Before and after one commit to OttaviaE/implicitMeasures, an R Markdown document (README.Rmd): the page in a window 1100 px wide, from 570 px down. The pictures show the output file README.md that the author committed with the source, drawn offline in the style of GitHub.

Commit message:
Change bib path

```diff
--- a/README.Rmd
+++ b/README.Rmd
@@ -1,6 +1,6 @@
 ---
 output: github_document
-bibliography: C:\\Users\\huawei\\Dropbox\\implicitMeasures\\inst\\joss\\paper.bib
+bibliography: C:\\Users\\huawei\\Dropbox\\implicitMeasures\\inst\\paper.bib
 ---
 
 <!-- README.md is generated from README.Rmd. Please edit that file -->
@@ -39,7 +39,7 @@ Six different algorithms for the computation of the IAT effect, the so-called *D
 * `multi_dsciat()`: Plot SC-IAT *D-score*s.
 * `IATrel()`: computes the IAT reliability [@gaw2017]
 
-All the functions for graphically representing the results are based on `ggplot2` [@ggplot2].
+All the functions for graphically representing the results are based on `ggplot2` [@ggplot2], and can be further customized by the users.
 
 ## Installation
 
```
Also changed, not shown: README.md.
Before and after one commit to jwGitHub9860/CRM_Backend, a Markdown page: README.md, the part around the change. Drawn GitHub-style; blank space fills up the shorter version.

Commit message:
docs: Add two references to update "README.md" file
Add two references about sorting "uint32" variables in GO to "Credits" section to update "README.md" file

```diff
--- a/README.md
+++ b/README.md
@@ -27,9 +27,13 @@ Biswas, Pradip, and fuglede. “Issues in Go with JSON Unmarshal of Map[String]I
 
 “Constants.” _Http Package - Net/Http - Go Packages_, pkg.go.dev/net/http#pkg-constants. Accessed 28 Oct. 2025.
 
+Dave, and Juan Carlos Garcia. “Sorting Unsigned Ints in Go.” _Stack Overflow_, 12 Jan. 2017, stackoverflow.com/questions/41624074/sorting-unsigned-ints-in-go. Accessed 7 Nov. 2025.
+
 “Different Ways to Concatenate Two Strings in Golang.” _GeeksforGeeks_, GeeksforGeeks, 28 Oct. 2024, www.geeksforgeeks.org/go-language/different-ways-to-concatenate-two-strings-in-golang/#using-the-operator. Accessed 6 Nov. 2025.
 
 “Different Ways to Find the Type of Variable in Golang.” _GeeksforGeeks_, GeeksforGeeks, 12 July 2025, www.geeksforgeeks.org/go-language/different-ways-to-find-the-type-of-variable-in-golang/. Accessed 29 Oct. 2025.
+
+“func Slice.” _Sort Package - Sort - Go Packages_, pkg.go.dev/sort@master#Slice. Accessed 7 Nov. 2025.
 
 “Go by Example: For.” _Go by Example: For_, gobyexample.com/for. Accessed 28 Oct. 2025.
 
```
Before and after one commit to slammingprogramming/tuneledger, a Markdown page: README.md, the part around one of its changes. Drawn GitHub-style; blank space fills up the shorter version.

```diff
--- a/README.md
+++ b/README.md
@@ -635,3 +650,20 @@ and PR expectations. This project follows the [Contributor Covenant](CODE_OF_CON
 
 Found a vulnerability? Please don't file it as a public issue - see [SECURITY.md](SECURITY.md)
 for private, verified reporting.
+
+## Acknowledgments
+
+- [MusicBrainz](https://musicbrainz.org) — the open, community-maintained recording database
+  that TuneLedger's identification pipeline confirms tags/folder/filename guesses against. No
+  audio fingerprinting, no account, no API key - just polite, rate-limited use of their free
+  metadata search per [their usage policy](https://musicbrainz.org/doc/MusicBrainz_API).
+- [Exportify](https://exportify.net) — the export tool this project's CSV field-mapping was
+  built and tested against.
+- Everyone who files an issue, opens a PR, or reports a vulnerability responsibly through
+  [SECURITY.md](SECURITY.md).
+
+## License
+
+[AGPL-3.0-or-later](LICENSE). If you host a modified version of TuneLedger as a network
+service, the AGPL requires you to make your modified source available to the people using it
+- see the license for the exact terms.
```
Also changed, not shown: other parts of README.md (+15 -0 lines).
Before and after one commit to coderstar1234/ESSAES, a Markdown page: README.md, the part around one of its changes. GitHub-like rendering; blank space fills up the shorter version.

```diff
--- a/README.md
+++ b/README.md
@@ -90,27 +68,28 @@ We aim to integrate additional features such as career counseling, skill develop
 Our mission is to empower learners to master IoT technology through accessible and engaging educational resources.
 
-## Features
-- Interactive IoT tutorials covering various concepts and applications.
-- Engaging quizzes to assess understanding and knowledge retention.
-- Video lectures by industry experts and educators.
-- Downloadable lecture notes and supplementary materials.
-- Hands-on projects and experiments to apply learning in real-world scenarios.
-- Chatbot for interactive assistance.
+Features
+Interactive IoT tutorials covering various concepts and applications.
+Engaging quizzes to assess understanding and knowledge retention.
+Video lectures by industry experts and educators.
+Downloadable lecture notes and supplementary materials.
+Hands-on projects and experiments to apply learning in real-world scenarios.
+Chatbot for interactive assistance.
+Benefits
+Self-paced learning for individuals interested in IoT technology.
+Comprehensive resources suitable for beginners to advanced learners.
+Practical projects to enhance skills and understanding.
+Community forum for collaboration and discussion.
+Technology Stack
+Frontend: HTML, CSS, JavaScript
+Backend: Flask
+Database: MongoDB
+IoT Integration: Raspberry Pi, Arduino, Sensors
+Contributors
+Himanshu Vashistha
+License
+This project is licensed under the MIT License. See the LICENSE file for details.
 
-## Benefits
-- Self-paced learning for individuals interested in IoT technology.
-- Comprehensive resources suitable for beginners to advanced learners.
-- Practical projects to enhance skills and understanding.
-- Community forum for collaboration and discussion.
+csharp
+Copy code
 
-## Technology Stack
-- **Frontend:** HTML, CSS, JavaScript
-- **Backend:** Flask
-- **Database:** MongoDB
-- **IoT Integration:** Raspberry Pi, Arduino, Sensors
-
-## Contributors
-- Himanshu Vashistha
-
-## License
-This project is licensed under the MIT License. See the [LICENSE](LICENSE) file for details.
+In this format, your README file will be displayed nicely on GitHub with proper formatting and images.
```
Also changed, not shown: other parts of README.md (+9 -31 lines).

Problem requirements
Across the material above, count every line holding "changed" and write down only the number.

Task answer
3